The Origins of Agriculture in the Lowland Neotropics
Background of Tropical Agricultural Origins. The Neotropical Ecosystem in the Present and the Past. The Phytogeography of Neotropical Crops and Their Putative wild Ancestors. The Evolution of
The neolithic transition and the genetics of populations in Europe.
time ofour evolution on earth in this universe, we are facing “a fork in the road” (p. 16 1 ), and he thinks we have a choice! His preferred road is one that leads to a “universal society” (p. 162).
Horse, wagon & chariot: Indo-European languages and archaeology
New discoveries across the steppe zone of eastern Europe, and new dates relating to those discoveries, keep that oldest of archaeological puzzles, the Indo-European question, happily unanswered. A

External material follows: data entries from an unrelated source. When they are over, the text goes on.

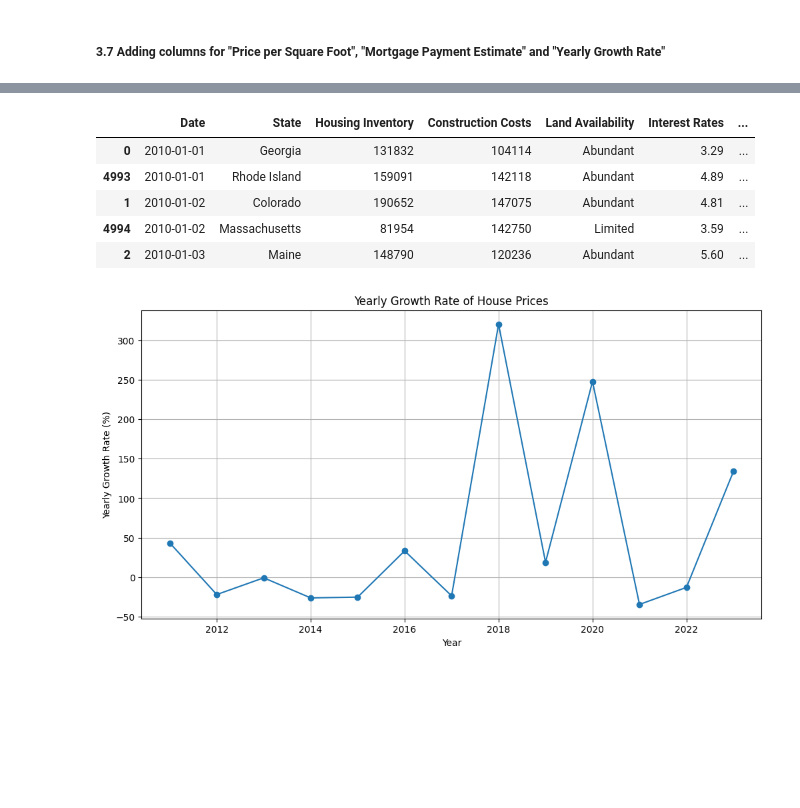
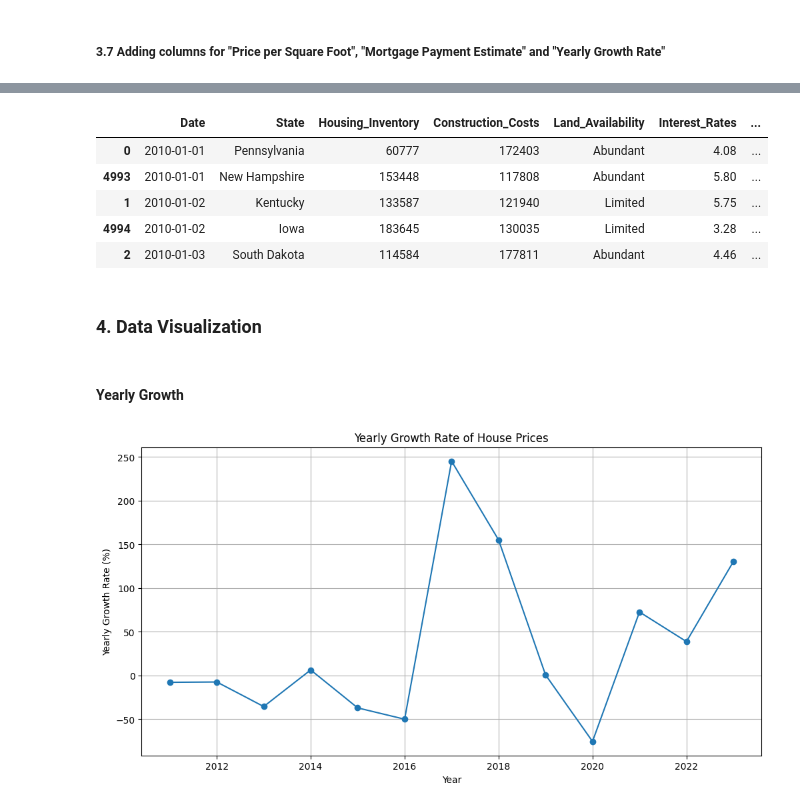
Before and after one commit to saibattula93/US-House-Analysis, a Jupyter notebook: notebook/EDA_House.ipynb, the cells around one changed output, grey strips where cells are left out. Saved outputs shown, nothing was run; the diff lists cells and outputs as text; code cells hidden in the pictures; blank space fills up the shorter version.

Commit message:
update Data visualization

```diff
--- a/notebook/EDA_House.ipynb
+++ b/notebook/EDA_House.ipynb
@@ -265,20 +257,22 @@ We have 7 categorical features : ['Date', 'State', 'Land Availability', 'Economi
 ##### 3.7 Adding columns for "Price per Square Foot", "Mortgage Payment Estimate" and "Yearly Growth Rate"
 # %%
 # Create a new column for Price per Sqft
-df['Price per Sqft'] = df['House Price ($)'] / df['House Area (sqft)']
+df['Price per Sqft'] = df['House_Price'] / df['House_Area_sqft']
+
 # Assuming you have data for interest rates and house prices
-interest_rates = df['Interest Rates'] / 100  # Convert interest rates to decimal
+interest_rates = df['Interest_Rates'] / 100  # Convert interest rates to decimal
 
 # Calculate monthly mortgage payment
-df['Monthly Mortgage Payment'] = (df['House Price ($)'] * (interest_rates / 12)) / (1 - (1 + interest_rates / 12) ** (-30 * 12))
+df['Monthly Mortgage Payment'] = (df['House_Price'] * (interest_rates / 12)) / (1 - (1 + interest_rates / 12) ** (-30 * 12))
 
-# Assuming you have a 'Date' column as a datetime object and 'House Price ($)' column
+# Assuming you have a 'Date' column as a string in the format "%d-%m-%Y"
+df['Date'] = pd.to_datetime(df['Date'], format='%d-%m-%Y')
+
 # Sort the DataFrame by 'Date' to ensure it's in chronological order
-df['Date'] = pd.to_datetime(df['Date'])
 df = df.sort_values(by='Date')
 
 # Calculate the yearly growth rate for rows with at least 12 months of data
-df['Yearly Growth Rate'] = df.groupby('State')['House Price ($)'].pct_change(periods=12) * 100
+df['Yearly Growth Rate'] = df.groupby('State')['House_Price'].pct_change(periods=12) * 100
 
 # Fill NaN values with 0 or any other appropriate value
 df['Yearly Growth Rate'].fillna(0, inplace=True)
@@ -285,16 +285,17 @@ df['Yearly Growth Rate'].fillna(0, inplace=True)
 # %%
 df.head()
 # %% [output]
-|  | Date | State | Housing Inventory | Construction Costs | Land Availability | Interest Rates | ... |
-| 0 | 2010-01-01 | Georgia | 131832 | 104114 | Abundant | 3.29 | ... |
-| 4993 | 2010-01-01 | Rhode Island | 159091 | 142118 | Abundant | 4.89 | ... |
-| 1 | 2010-01-02 | Colorado | 190652 | 147075 | Abundant | 4.81 | ... |
-| 4994 | 2010-01-02 | Massachusetts | 81954 | 142750 | Limited | 3.59 | ... |
-| 2 | 2010-01-03 | Maine | 148790 | 120236 | Abundant | 5.60 | ... |
+|  | Date | State | Housing_Inventory | Construction_Costs | Land_Availability | Interest_Rates | ... |
+| 0 | 2010-01-01 | Pennsylvania | 60777 | 172403 | Abundant | 4.08 | ... |
+| 4993 | 2010-01-01 | New Hampshire | 153448 | 117808 | Abundant | 5.80 | ... |
+| 1 | 2010-01-02 | Kentucky | 133587 | 121940 | Limited | 5.75 | ... |
+| 4994 | 2010-01-02 | Iowa | 183645 | 130035 | Limited | 3.28 | ... |
+| 2 | 2010-01-03 | South Dakota | 114584 | 177811 | Abundant | 4.46 | ... |
+# %% [markdown]
+### 4. Data Visualization
+# %% [markdown]
+#### Yearly Growth
 # %%
-import matplotlib.pyplot as plt
-import pandas as pd
-
 # Assuming you have a DataFrame 'df' with 'Date' and 'House Price ($)' columns
 # Make sure to sort your DataFrame by 'Date' if it's not already sorted
 
@@ -306,32 +307,32 @@ df = df.set_index('Date')
 years = []
 growth_rates = []
 
 # Iterate through each year to calculate yearly growth rates
 for year in range(df.index.min().year + 1, df.index.max().year + 1):
     start_date = pd.Timestamp(year, 1, 1)
     end_date = pd.Timestamp(year + 1, 1, 1)
 
     # Filter data for the current year
     yearly_data = df[(df.index >= start_date) & (df.index < end_date)]
 
     # Calculate the yearly growth rate and append to lists
     if len(yearly_data) > 1:
-        yearly_growth = (yearly_data['House Price ($)'].iloc[-1] - yearly_data['House Price ($)'].iloc[0]) / yearly_data['House Price ($)'].iloc[0] * 100
+        yearly_growth = (yearly_data['House_Price'].iloc[-1] - yearly_data['House_Price'].iloc[0]) / yearly_data['House_Price'].iloc[0] * 100
         years.append(year)
         growth_rates.append(yearly_growth)
 
 # Create a DataFrame for the calculated growth rates
 yearly_growth_df = pd.DataFrame({'Year': years, 'Yearly Growth Rate': growth_rates})
 
 # Plot the yearly growth rates
 plt.figure(figsize=(12, 6))
 plt.plot(yearly_growth_df['Year'], yearly_growth_df['Yearly Growth Rate'], marker='o', linestyle='-')
 plt.title('Yearly Growth Rate of House Prices')
 plt.xlabel('Year')
 plt.ylabel('Yearly Growth Rate (%)')
 plt.grid(True)
 
 # Show the plot
 plt.show()
 # %% [output]
-[figure, old version]
+[figure, new version]
```
Also changed, not shown: parts of 32 cells of this notebook.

Late prehistoric exploitation of the Eurasian steppe
Until recently, our view of the later prehistory of the Eurasian steppe was that of nomadic pastoralist warriors riding out of the grasslands to destroy peaceful agriculturalist communities left
On the Antiquity of Agriculture in Ethiopia
  • C. Ehret
  • History, Economics
    The Journal of African History
  • 1979
From various kinds of evidence it can now be argued that agriculture in Ethiopia and the Horn was quite ancient, originating as much as 7,000 or more years ago, and that its development owed nothing
The archaeology of Lapita dispersal in Oceania : papers from the Fourth Lapita Conference, June 2000, Canberra, Australia
Interestingly, Barham sees the development of large double-outrigger canoes in Torres Strait as an endogenous development. Aboriginal interactions with Macassans are the subject of Clarke’s paper.
Y-chromosome variation and Irish origins
TLDR
Ireland's position on the western edge of Europe suggests that the genetics of its population should have been relatively undisturbed by the demographic movements that have shaped variation on the mainland, but significant differences in genetic frequency between those of Irish Gaelic and of foreign origin are found.
...
...